About this exercise> Pick out each line of the records in which the word "DummyClassifier" appears.

Records from a collection
++++++++

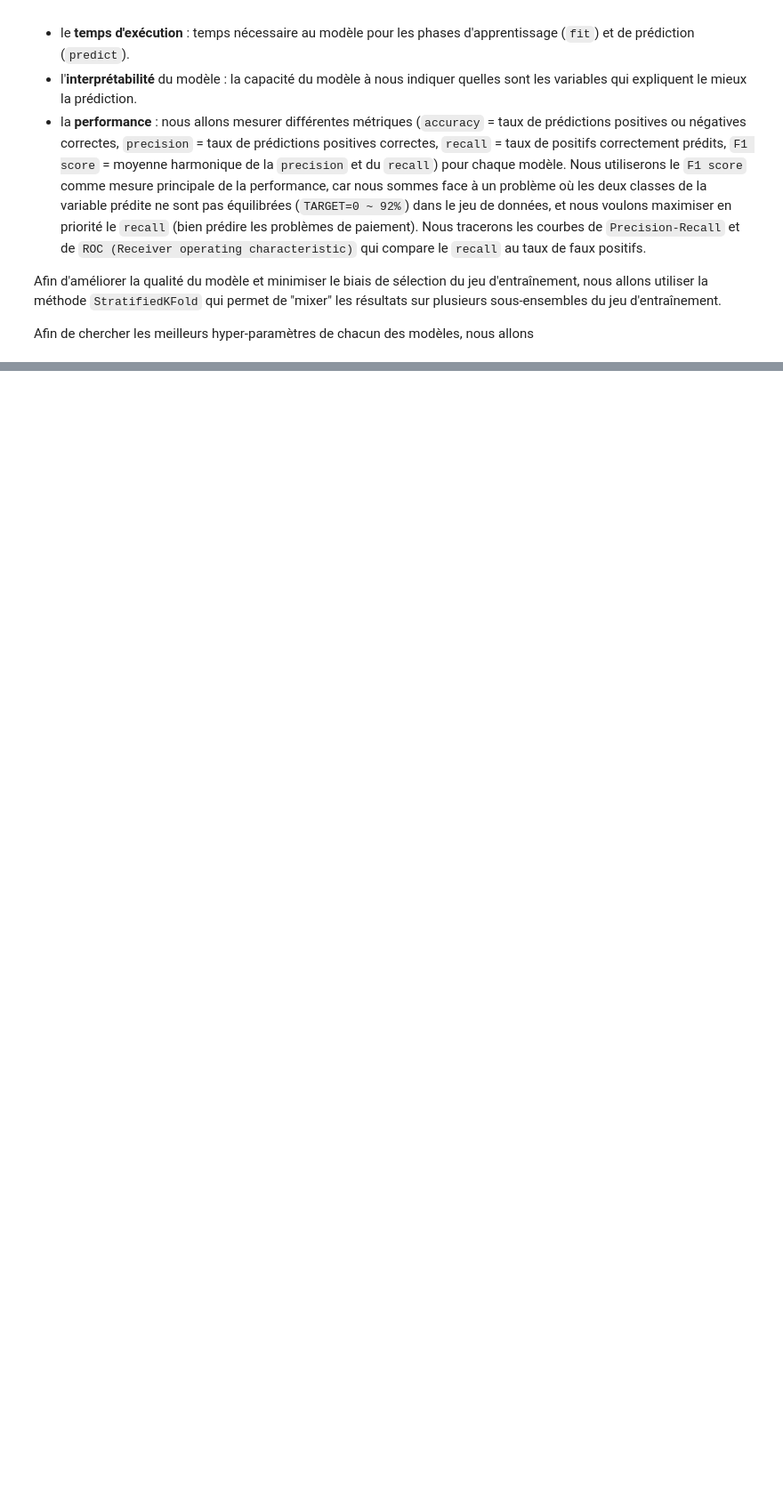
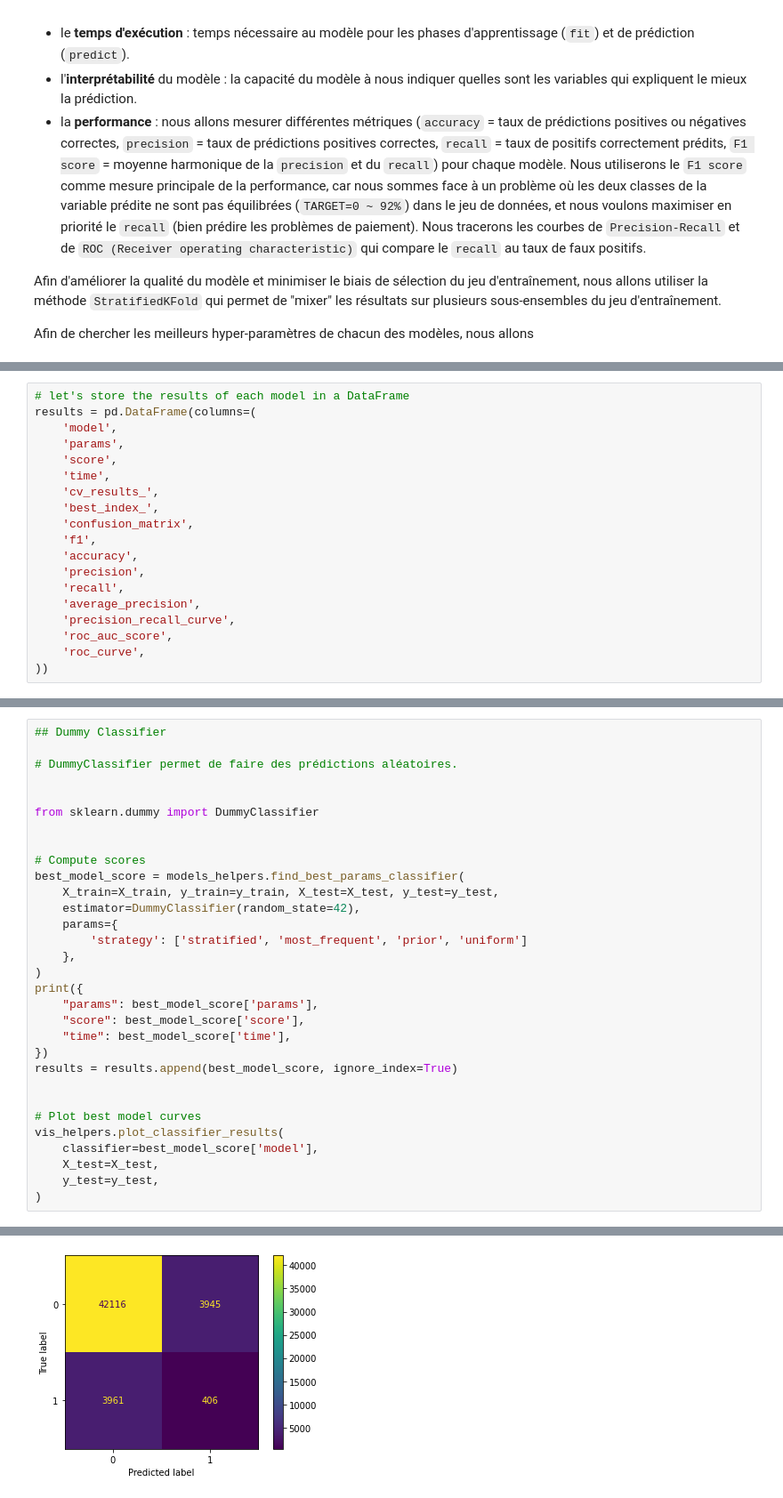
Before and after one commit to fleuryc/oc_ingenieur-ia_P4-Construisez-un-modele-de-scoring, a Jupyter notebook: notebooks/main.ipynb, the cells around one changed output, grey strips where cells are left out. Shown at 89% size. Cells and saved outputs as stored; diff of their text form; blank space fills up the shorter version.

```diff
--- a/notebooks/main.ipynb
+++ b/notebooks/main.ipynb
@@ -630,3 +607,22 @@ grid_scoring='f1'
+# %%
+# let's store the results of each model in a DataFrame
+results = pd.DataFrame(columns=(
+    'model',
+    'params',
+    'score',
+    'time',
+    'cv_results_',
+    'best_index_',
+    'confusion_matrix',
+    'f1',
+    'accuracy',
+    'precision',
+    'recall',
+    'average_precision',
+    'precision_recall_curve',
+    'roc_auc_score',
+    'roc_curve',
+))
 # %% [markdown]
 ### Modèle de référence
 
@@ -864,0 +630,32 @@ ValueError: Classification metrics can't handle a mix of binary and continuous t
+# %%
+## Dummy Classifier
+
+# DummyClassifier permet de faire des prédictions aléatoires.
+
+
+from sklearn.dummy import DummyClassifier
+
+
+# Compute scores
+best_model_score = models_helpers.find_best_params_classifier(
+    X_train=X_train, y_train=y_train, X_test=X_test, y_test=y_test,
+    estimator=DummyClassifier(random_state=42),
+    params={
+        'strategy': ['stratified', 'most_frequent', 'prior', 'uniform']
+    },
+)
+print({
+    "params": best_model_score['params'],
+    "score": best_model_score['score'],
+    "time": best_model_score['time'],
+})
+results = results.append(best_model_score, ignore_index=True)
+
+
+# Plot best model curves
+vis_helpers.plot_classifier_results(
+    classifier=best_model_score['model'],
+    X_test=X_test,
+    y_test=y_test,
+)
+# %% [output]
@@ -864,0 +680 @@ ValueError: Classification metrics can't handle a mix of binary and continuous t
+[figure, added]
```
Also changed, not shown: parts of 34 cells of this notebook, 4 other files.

++++++++

Task output>
+# DummyClassifier permet de faire des prédictions aléatoires.
+from sklearn.dummy import DummyClassifier
+    estimator=DummyClassifier(random_state=42),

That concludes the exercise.